-- Try it --
Once the line with "Update diagram documentation datasets" is found in the data, output it and each following line exactly, up to and including the line with "-71,6 +71,9 @@", and nothing before or after.

-- Data records --
::::
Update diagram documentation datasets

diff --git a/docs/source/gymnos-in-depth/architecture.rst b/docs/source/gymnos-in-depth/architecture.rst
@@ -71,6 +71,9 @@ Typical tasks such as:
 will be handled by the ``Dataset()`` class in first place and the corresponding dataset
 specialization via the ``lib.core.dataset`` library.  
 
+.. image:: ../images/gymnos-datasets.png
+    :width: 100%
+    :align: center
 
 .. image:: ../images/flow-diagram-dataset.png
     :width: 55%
::::
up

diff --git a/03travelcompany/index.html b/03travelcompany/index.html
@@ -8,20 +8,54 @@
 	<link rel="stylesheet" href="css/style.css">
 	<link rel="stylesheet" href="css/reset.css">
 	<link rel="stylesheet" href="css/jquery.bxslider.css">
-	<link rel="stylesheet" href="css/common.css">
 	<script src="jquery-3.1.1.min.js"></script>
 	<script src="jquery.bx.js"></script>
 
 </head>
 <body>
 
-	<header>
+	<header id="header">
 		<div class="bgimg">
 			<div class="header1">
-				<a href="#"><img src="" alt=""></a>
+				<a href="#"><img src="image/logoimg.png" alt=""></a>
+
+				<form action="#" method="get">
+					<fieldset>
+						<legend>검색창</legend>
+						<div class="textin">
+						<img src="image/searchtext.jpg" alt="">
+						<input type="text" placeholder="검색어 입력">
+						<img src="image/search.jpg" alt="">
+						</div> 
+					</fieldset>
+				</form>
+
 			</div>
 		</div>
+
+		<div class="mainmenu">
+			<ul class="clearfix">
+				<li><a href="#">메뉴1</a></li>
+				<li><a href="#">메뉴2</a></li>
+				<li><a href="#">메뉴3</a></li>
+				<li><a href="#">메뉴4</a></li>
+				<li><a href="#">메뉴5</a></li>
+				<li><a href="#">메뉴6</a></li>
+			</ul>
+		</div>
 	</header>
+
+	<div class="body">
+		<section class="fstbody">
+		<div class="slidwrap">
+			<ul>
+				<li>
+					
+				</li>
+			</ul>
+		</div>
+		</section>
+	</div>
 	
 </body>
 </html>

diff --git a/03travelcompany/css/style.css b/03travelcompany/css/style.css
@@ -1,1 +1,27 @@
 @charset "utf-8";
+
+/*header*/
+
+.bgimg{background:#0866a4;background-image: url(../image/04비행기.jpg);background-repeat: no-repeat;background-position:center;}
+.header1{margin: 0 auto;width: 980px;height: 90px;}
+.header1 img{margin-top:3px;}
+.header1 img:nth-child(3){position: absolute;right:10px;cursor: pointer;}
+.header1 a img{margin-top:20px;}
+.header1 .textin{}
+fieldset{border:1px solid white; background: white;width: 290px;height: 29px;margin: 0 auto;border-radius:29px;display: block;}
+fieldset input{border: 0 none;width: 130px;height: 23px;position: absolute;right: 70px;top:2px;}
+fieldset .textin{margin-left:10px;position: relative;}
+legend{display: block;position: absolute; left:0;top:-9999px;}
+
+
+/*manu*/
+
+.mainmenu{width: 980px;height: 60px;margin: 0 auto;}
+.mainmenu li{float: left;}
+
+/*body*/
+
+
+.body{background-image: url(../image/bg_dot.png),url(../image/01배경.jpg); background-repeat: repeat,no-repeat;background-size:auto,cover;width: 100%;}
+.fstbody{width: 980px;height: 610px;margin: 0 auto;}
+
::::
-- Answer to this exercise --
Update diagram documentation datasets

diff --git a/docs/source/gymnos-in-depth/architecture.rst b/docs/source/gymnos-in-depth/architecture.rst
@@ -71,6 +71,9 @@ Typical tasks such as:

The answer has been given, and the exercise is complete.